Friday, August 01, 2008
As I mentioned last night, I’m now back from my trip to Wales and I suppose I better write something about it. I went, with my family and some extras, to a place called the Gower peninsula, in south Wales, staying in a campsite near the village of Rhossili. The Gower is a strange place, all rolling hills and sheep, lots and lots of sheep. As far as I can tell, the Gower was a horrific backwater that remained rustic and rural when the rest of Wales launched themselves into the industrial revolution with great enthusiasm. The only innovation that they seemed interested in taking from the world around them at this time was Methodism, which they took to with the same vigour as every other part of Wales.
The religious denomination favoured in an area wouldn’t seem to be that important at first glance, but it seems to have had a substantial effect on the landscape of the land, long after most of the chapels have been boarded up and forgotten. The most important legacy is, of course, the chapel.
They are small, squat buildings, architecturally unadorned; they vary from being pretty in their simplicity, to being plain boxes grotesquely spattered with neoclassical decorations, like stone pillars on the side of a warehouse. They manage to be beautiful, however, by always being put in amazing places. I don’t know whether this was motivated by a desire to make people really work for their church, or something, but they are almost always in elevated positions, high on hills and mountains above the towns they serve. It means that their plain austerity acts as a counterpoint to vistas and landscapes more beautiful than anything that would be allowed in a protestant church. It made me think of this poem by Wallace Stevens -- which I’ve never really understood, and still don’t think I do, but it seems apt.
I placed a jar in Tennessee,
And round it was, upon a hill.
It made the slovenly wilderness
Surround that hill.
The wilderness rose up to it,
And sprawled around, no longer wild.
The jar was round upon the ground
And tall and of a port in air.
It took dominion every where.
The jar was gray and bare.
It did not give of bird or bush,
Like nothing else in Tennessee.
Wallace Stevens Anecdote of the Jar
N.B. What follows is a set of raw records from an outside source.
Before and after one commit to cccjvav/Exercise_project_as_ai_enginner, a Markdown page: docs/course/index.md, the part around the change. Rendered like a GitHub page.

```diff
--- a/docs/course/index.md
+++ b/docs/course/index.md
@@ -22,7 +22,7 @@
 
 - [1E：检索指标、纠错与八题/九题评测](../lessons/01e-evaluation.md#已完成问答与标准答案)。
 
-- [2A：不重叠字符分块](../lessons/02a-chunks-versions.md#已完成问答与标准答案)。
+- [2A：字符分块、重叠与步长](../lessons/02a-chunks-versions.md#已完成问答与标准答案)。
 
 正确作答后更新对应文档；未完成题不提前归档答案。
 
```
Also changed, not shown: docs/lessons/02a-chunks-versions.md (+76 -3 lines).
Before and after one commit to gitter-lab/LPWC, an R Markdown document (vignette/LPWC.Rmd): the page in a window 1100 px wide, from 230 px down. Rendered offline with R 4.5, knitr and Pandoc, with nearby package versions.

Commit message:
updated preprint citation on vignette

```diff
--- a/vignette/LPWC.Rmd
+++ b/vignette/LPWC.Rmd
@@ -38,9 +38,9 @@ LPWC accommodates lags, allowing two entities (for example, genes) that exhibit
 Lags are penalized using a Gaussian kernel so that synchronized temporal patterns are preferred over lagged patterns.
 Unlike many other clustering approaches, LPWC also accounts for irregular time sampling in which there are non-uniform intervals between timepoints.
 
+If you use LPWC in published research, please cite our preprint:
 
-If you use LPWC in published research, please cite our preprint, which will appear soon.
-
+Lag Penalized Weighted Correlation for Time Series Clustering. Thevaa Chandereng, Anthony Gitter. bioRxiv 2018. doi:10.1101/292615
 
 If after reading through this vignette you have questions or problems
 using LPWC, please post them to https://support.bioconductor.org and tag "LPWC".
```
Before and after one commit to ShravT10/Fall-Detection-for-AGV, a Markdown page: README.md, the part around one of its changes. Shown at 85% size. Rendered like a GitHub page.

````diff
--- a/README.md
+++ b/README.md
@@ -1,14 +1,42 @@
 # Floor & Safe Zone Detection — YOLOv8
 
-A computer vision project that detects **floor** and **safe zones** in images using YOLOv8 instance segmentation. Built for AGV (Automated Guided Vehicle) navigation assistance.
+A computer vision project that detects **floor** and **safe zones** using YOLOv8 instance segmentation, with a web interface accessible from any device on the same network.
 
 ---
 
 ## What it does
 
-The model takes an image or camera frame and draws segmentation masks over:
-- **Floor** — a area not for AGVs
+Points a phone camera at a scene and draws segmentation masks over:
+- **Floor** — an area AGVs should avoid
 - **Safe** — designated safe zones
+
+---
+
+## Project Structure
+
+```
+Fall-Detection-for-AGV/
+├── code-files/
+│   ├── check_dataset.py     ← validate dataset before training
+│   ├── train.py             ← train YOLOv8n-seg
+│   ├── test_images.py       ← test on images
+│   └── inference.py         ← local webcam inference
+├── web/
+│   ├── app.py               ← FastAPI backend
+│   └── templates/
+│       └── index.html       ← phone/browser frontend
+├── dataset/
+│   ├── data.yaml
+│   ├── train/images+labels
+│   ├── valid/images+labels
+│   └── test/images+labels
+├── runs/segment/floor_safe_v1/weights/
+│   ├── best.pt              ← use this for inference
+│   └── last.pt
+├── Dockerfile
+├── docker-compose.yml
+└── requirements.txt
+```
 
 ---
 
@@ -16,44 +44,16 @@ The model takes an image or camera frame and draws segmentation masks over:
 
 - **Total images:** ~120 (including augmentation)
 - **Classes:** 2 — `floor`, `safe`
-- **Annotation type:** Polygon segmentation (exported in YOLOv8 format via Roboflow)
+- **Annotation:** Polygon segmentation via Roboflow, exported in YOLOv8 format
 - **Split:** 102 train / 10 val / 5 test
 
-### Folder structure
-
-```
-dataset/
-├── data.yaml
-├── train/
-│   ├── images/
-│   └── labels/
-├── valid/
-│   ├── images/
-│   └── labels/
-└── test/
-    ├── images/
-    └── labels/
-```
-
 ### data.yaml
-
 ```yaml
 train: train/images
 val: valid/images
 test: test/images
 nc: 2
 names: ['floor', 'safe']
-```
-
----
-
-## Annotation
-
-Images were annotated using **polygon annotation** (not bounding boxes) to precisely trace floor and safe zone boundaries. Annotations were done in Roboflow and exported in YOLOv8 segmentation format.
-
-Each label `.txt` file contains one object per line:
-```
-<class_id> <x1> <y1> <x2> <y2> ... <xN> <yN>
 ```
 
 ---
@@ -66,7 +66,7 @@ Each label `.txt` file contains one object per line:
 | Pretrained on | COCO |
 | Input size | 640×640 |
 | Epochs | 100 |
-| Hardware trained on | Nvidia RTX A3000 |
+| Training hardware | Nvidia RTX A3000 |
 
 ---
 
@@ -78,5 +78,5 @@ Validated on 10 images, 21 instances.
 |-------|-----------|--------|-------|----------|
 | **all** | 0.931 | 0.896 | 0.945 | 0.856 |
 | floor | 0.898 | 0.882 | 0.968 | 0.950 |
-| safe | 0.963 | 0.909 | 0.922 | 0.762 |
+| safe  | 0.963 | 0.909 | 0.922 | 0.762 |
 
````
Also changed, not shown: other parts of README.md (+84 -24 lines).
I think it’s because I’m from a big city, one where the buildings are often pretty, but the landscape as a whole generally isn’t, but this opposition always makes me happy, like a kind of deference on the part of the locals to the world around them. Sadly I don’t have a picture of the most striking example of this; a utterly dull grey box of a chapel that sat on the top of a hill next to a shimmering, cascading waterfall. I do have a picture of the waterfall though.
The thing that makes the Gower remarkable is that in 1956 it was designated to be an Area of Outstanding Natural Beauty (mostly because it was such a pristine backwater) which means that planning regulations are extremely tight there, and very little new building goes on. Between the Methodism and the planning department, the Gower is left, tragically, with a dearth of decent pubs, or any pubs at all.
It has no shortage of nice beaches, however, beloved by English surfers (we’re not talking Hawaii-grade surf here, but it’s enough to work with apparently, and closer to home). I didn’t surf, obviously, because I have no sense of balance and wouldn’t look good in a wetsuit, but I did swim in the sea quite a lot. It has to be said, however, that quite often my swims were cut short by the feeling of hypothermia setting in (there’s nothing like swimming away and then being struck by the thought ‘my kidneys are cold… that’s not good’).
I like swimming, I’m like a seal in that I’m slow and ungainly on land, but can more with a little more grace when gravity is no longer an issue. I’m unlike a seal in that I can’t breathe through my ears, which is another one of the ways in which I feel that evolution has short-changed humanity -- along with our absence of tails, and independently movable ears.
There’s loads more to say, but this is all I’ve managed to say before I got distracted by shiny things (well, shiny thing – my new bass is still awesome) I might write some more on the subject when I remember - I feel I should write something about the peculiar delights of camping - but it won’t be for a few days as I’m heading up to my brother’s this weekend for a weekend of computer games, loud music, and drinking – to recover from all that nature and rustic living.